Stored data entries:

+===+

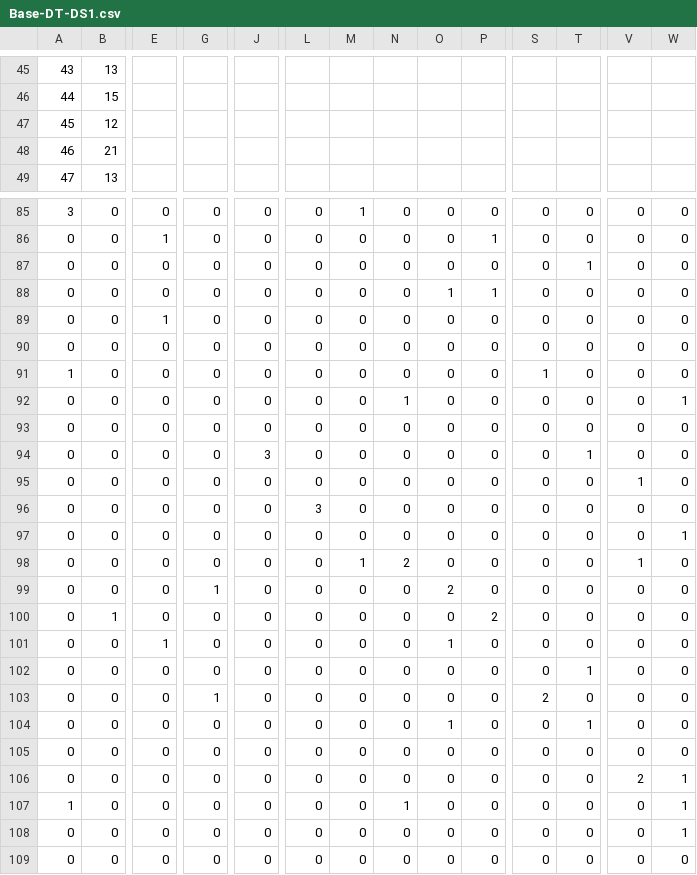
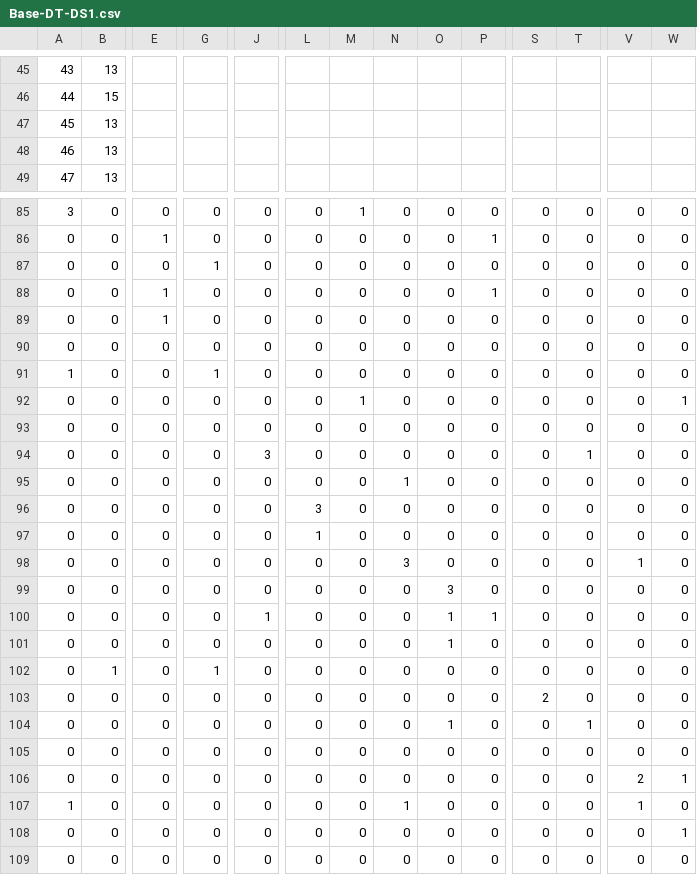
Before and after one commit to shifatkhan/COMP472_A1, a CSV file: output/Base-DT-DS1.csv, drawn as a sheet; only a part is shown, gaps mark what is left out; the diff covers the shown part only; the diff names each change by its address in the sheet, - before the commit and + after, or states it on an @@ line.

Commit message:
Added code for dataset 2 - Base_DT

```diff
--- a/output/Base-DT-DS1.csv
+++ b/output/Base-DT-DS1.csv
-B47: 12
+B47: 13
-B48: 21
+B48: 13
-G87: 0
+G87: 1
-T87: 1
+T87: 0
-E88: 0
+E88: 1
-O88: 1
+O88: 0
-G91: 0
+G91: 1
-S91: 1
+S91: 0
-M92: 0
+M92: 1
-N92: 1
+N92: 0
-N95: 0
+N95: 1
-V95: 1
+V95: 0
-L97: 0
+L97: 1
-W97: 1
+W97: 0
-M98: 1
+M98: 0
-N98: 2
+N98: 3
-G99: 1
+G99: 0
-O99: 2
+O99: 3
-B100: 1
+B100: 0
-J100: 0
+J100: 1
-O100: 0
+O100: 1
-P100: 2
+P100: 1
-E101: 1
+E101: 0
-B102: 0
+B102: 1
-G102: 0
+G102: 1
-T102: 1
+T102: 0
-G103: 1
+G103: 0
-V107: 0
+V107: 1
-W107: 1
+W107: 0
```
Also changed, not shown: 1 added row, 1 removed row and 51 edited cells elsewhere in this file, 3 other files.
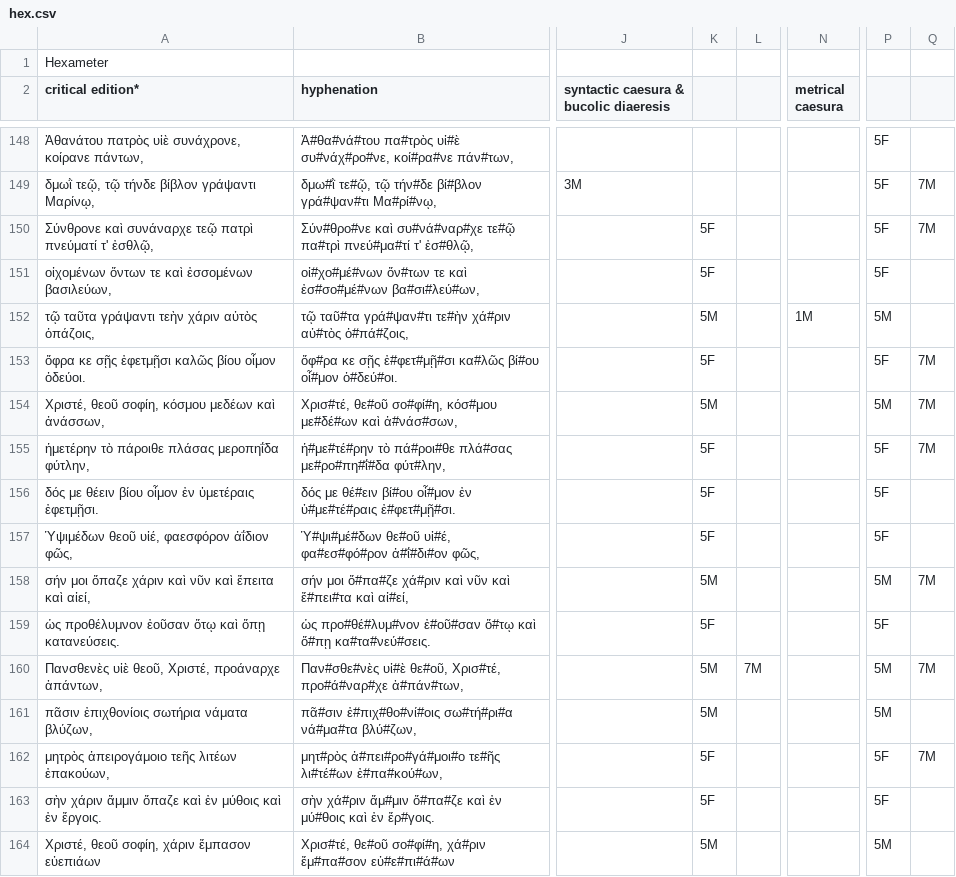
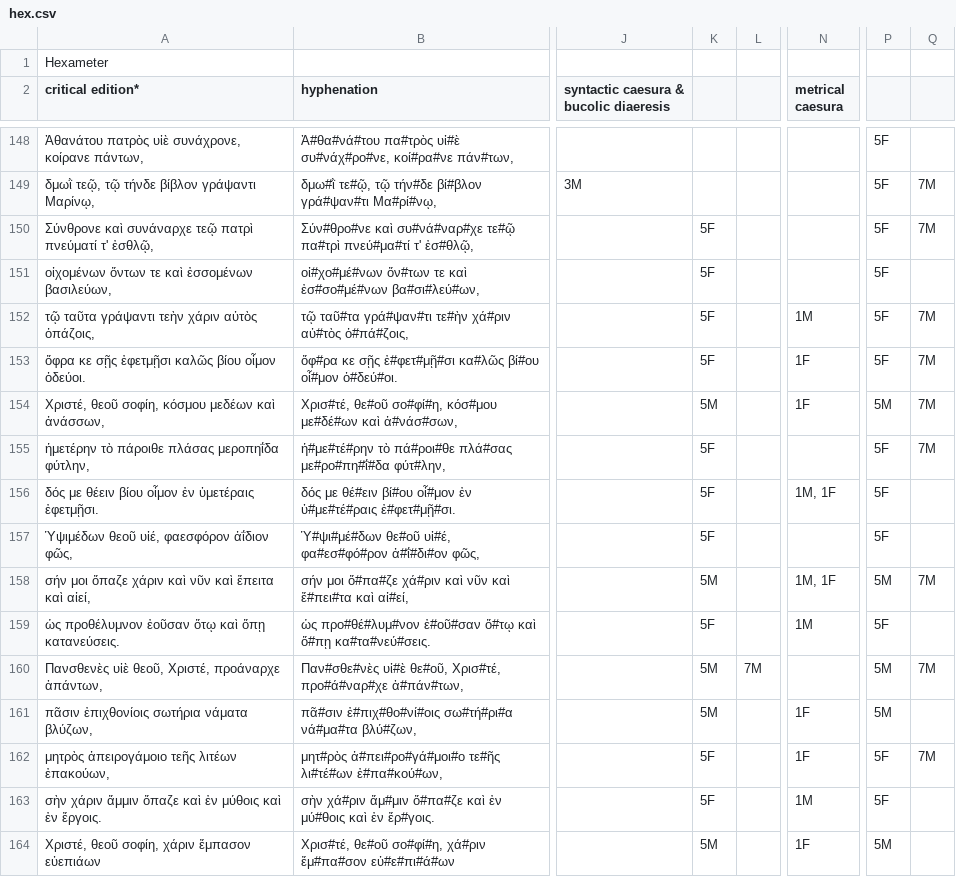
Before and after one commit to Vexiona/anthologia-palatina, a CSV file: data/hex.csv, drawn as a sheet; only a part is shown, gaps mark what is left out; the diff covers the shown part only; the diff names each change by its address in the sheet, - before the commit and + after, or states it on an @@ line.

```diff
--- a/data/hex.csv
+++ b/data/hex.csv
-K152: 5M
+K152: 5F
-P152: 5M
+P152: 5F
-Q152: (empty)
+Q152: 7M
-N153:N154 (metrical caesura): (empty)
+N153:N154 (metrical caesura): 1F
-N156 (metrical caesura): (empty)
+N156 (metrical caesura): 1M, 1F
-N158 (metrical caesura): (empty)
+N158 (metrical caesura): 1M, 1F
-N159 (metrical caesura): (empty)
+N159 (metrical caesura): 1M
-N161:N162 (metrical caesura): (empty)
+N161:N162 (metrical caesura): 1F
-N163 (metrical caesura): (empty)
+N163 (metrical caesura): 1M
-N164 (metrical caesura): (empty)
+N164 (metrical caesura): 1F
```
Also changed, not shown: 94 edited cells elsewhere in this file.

+===+

- EXERCISE DIRECTIONS: What is needed is a verbatim copy of every entry, with the pictures omitted.

- SOLVED PROBLEM:
Before and after one commit to shifatkhan/COMP472_A1, a CSV file: output/Base-DT-DS1.csv, drawn as a sheet; only a part is shown, gaps mark what is left out; the diff covers the shown part only; the diff names each change by its address in the sheet, - before the commit and + after, or states it on an @@ line.

Commit message:
Added code for dataset 2 - Base_DT

```diff
--- a/output/Base-DT-DS1.csv
+++ b/output/Base-DT-DS1.csv
-B47: 12
+B47: 13
-B48: 21
+B48: 13
-G87: 0
+G87: 1
-T87: 1
+T87: 0
-E88: 0
+E88: 1
-O88: 1
+O88: 0
-G91: 0
+G91: 1
-S91: 1
+S91: 0
-M92: 0
+M92: 1
-N92: 1
+N92: 0
-N95: 0
+N95: 1
-V95: 1
+V95: 0
-L97: 0
+L97: 1
-W97: 1
+W97: 0
-M98: 1
+M98: 0
-N98: 2
+N98: 3
-G99: 1
+G99: 0
-O99: 2
+O99: 3
-B100: 1
+B100: 0
-J100: 0
+J100: 1
-O100: 0
+O100: 1
-P100: 2
+P100: 1
-E101: 1
+E101: 0
-B102: 0
+B102: 1
-G102: 0
+G102: 1
-T102: 1
+T102: 0
-G103: 1
+G103: 0
-V107: 0
+V107: 1
-W107: 1
+W107: 0
```
Also changed, not shown: 1 added row, 1 removed row and 51 edited cells elsewhere in this file, 3 other files.
Before and after one commit to Vexiona/anthologia-palatina, a CSV file: data/hex.csv, drawn as a sheet; only a part is shown, gaps mark what is left out; the diff covers the shown part only; the diff names each change by its address in the sheet, - before the commit and + after, or states it on an @@ line.

```diff
--- a/data/hex.csv
+++ b/data/hex.csv
-K152: 5M
+K152: 5F
-P152: 5M
+P152: 5F
-Q152: (empty)
+Q152: 7M
-N153:N154 (metrical caesura): (empty)
+N153:N154 (metrical caesura): 1F
-N156 (metrical caesura): (empty)
+N156 (metrical caesura): 1M, 1F
-N158 (metrical caesura): (empty)
+N158 (metrical caesura): 1M, 1F
-N159 (metrical caesura): (empty)
+N159 (metrical caesura): 1M
-N161:N162 (metrical caesura): (empty)
+N161:N162 (metrical caesura): 1F
-N163 (metrical caesura): (empty)
+N163 (metrical caesura): 1M
-N164 (metrical caesura): (empty)
+N164 (metrical caesura): 1F
```
Also changed, not shown: 94 edited cells elsewhere in this file.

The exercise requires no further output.